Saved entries

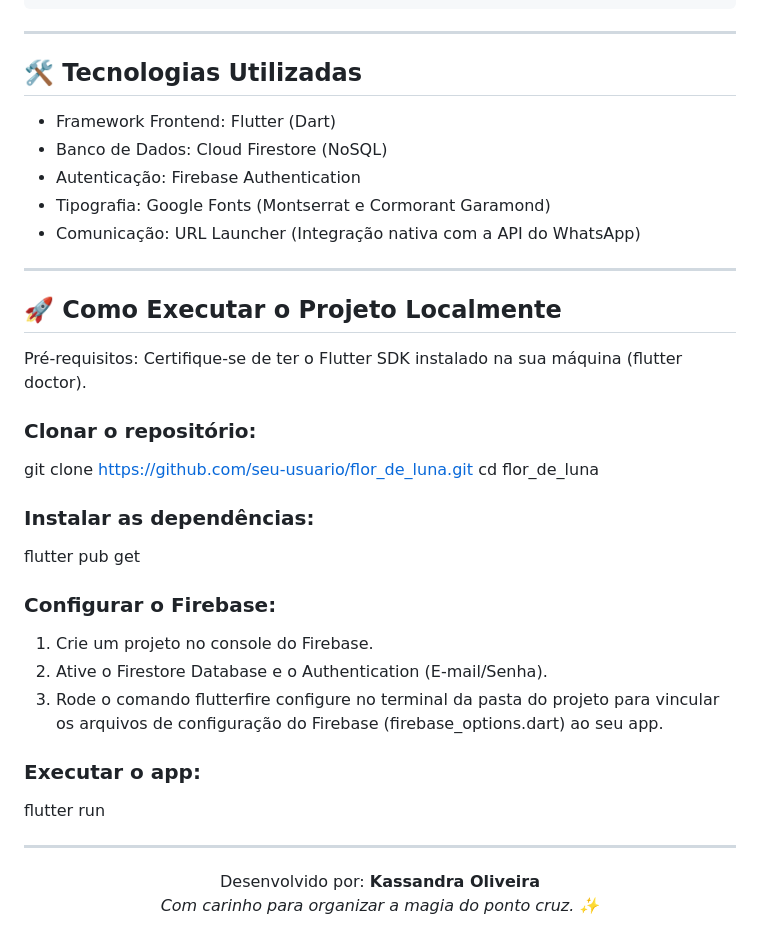
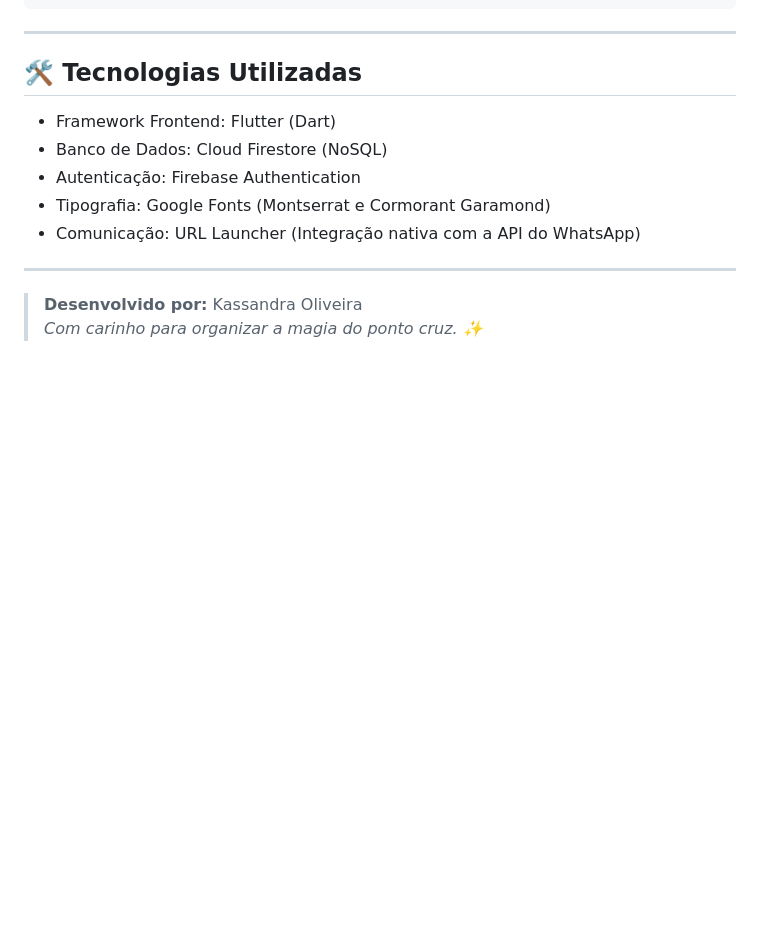
Before and after one commit to ka-liveira/Flor-de-Luna-App, a Markdown page: README.md, the part around the change. Drawn GitHub-style; blank space fills up the shorter version.

Commit message:
docs: update README
Removed local execution instructions and developer credits.

```diff
--- a/README.md
+++ b/README.md
@@ -56,27 +56,5 @@ lib/
 
 ---
 
-## 🚀 Como Executar o Projeto Localmente
-Pré-requisitos: Certifique-se de ter o Flutter SDK instalado na sua máquina (flutter doctor).
-
-### Clonar o repositório:
-git clone [https://github.com/seu-usuario/flor_de_luna.git](https://github.com/seu-usuario/flor_de_luna.git)
-cd flor_de_luna
-
-### Instalar as dependências:
-flutter pub get
-
-### Configurar o Firebase:
-1. Crie um projeto no console do Firebase.
-2. Ative o Firestore Database e o Authentication (E-mail/Senha).
-3. Rode o comando flutterfire configure no terminal da pasta do projeto para vincular os arquivos de configuração do Firebase (firebase_options.dart) ao seu app.
-
-### Executar o app:
-flutter run
-
----
-
-<p align="center">
-  Desenvolvido por: <strong>Kassandra Oliveira</strong> <br>
-  <em>Com carinho para organizar a magia do ponto cruz. ✨</em>
-</p>
+> **Desenvolvido por:** Kassandra Oliveira
+> *Com carinho para organizar a magia do ponto cruz. ✨*
```
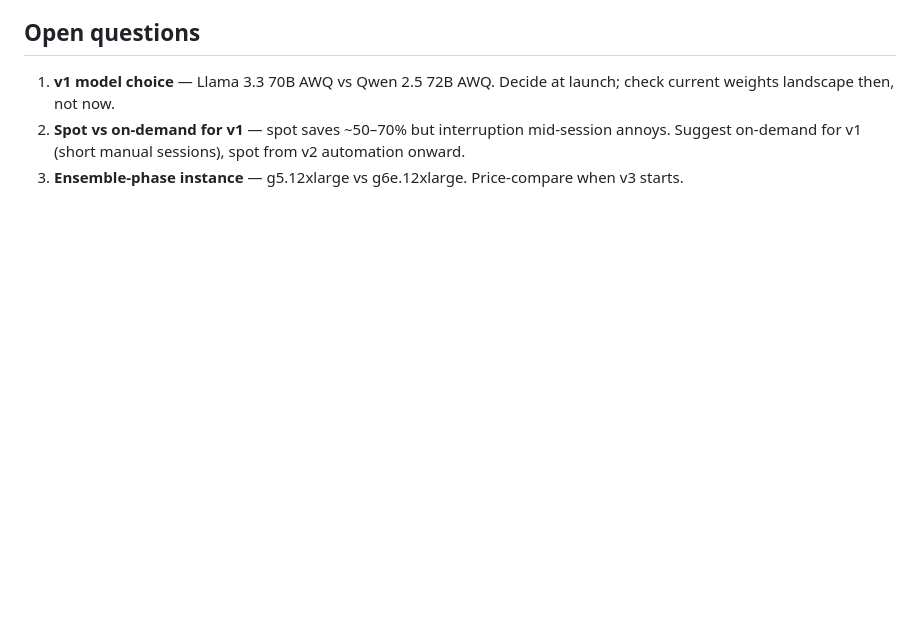
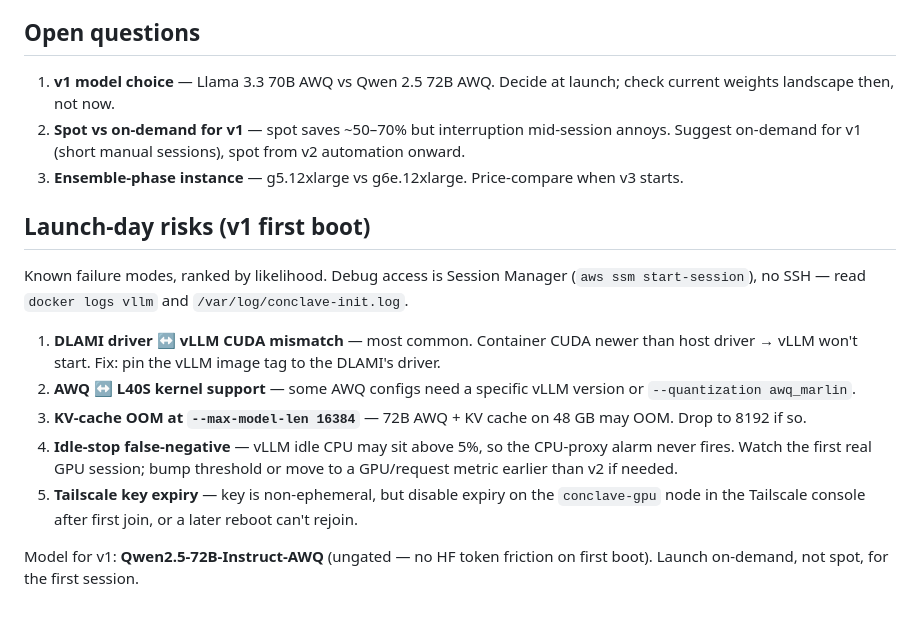
Before and after one commit to lciacci/conclave, a Markdown page: docs/design.md, the part around the change. Rendered like a GitHub page; blank space fills up the shorter version.

Commit message:
docs(design): capture v1 launch-day risks + model pick

```diff
--- a/docs/design.md
+++ b/docs/design.md
@@ -133,3 +133,25 @@ Controls first, compute second.
 2. **Spot vs on-demand for v1** — spot saves ~50–70% but interruption mid-session annoys.
    Suggest on-demand for v1 (short manual sessions), spot from v2 automation onward.
 3. **Ensemble-phase instance** — g5.12xlarge vs g6e.12xlarge. Price-compare when v3 starts.
+
+## Launch-day risks (v1 first boot)
+
+Known failure modes, ranked by likelihood. Debug access is Session Manager
+(`aws ssm start-session`), no SSH — read `docker logs vllm` and
+`/var/log/conclave-init.log`.
+
+1. **DLAMI driver ↔ vLLM CUDA mismatch** — most common. Container CUDA newer than
+   host driver → vLLM won't start. Fix: pin the vLLM image tag to the DLAMI's driver.
+2. **AWQ ↔ L40S kernel support** — some AWQ configs need a specific vLLM version or
+   `--quantization awq_marlin`.
+3. **KV-cache OOM at `--max-model-len 16384`** — 72B AWQ + KV cache on 48 GB may OOM.
+   Drop to 8192 if so.
+4. **Idle-stop false-negative** — vLLM idle CPU may sit above 5%, so the CPU-proxy
+   alarm never fires. Watch the first real GPU session; bump threshold or move to a
+   GPU/request metric earlier than v2 if needed.
+5. **Tailscale key expiry** — key is non-ephemeral, but disable expiry on the
+   `conclave-gpu` node in the Tailscale console after first join, or a later reboot
+   can't rejoin.
+
+Model for v1: **Qwen2.5-72B-Instruct-AWQ** (ungated — no HF token friction on first
+boot). Launch on-demand, not spot, for the first session.
```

What the task requires: Could you reproduce every entry exactly, leaving out the pictures?

Reply to the exercise:
Before and after one commit to ka-liveira/Flor-de-Luna-App, a Markdown page: README.md, the part around the change. Drawn GitHub-style; blank space fills up the shorter version.

Commit message:
docs: update README
Removed local execution instructions and developer credits.

```diff
--- a/README.md
+++ b/README.md
@@ -56,27 +56,5 @@ lib/
 
 ---
 
-## 🚀 Como Executar o Projeto Localmente
-Pré-requisitos: Certifique-se de ter o Flutter SDK instalado na sua máquina (flutter doctor).
-
-### Clonar o repositório:
-git clone [https://github.com/seu-usuario/flor_de_luna.git](https://github.com/seu-usuario/flor_de_luna.git)
-cd flor_de_luna
-
-### Instalar as dependências:
-flutter pub get
-
-### Configurar o Firebase:
-1. Crie um projeto no console do Firebase.
-2. Ative o Firestore Database e o Authentication (E-mail/Senha).
-3. Rode o comando flutterfire configure no terminal da pasta do projeto para vincular os arquivos de configuração do Firebase (firebase_options.dart) ao seu app.
-
-### Executar o app:
-flutter run
-
----
-
-<p align="center">
-  Desenvolvido por: <strong>Kassandra Oliveira</strong> <br>
-  <em>Com carinho para organizar a magia do ponto cruz. ✨</em>
-</p>
+> **Desenvolvido por:** Kassandra Oliveira
+> *Com carinho para organizar a magia do ponto cruz. ✨*
```
Before and after one commit to lciacci/conclave, a Markdown page: docs/design.md, the part around the change. Rendered like a GitHub page; blank space fills up the shorter version.

Commit message:
docs(design): capture v1 launch-day risks + model pick

```diff
--- a/docs/design.md
+++ b/docs/design.md
@@ -133,3 +133,25 @@ Controls first, compute second.
 2. **Spot vs on-demand for v1** — spot saves ~50–70% but interruption mid-session annoys.
    Suggest on-demand for v1 (short manual sessions), spot from v2 automation onward.
 3. **Ensemble-phase instance** — g5.12xlarge vs g6e.12xlarge. Price-compare when v3 starts.
+
+## Launch-day risks (v1 first boot)
+
+Known failure modes, ranked by likelihood. Debug access is Session Manager
+(`aws ssm start-session`), no SSH — read `docker logs vllm` and
+`/var/log/conclave-init.log`.
+
+1. **DLAMI driver ↔ vLLM CUDA mismatch** — most common. Container CUDA newer than
+   host driver → vLLM won't start. Fix: pin the vLLM image tag to the DLAMI's driver.
+2. **AWQ ↔ L40S kernel support** — some AWQ configs need a specific vLLM version or
+   `--quantization awq_marlin`.
+3. **KV-cache OOM at `--max-model-len 16384`** — 72B AWQ + KV cache on 48 GB may OOM.
+   Drop to 8192 if so.
+4. **Idle-stop false-negative** — vLLM idle CPU may sit above 5%, so the CPU-proxy
+   alarm never fires. Watch the first real GPU session; bump threshold or move to a
+   GPU/request metric earlier than v2 if needed.
+5. **Tailscale key expiry** — key is non-ephemeral, but disable expiry on the
+   `conclave-gpu` node in the Tailscale console after first join, or a later reboot
+   can't rejoin.
+
+Model for v1: **Qwen2.5-72B-Instruct-AWQ** (ungated — no HF token friction on first
+boot). Launch on-demand, not spot, for the first session.
```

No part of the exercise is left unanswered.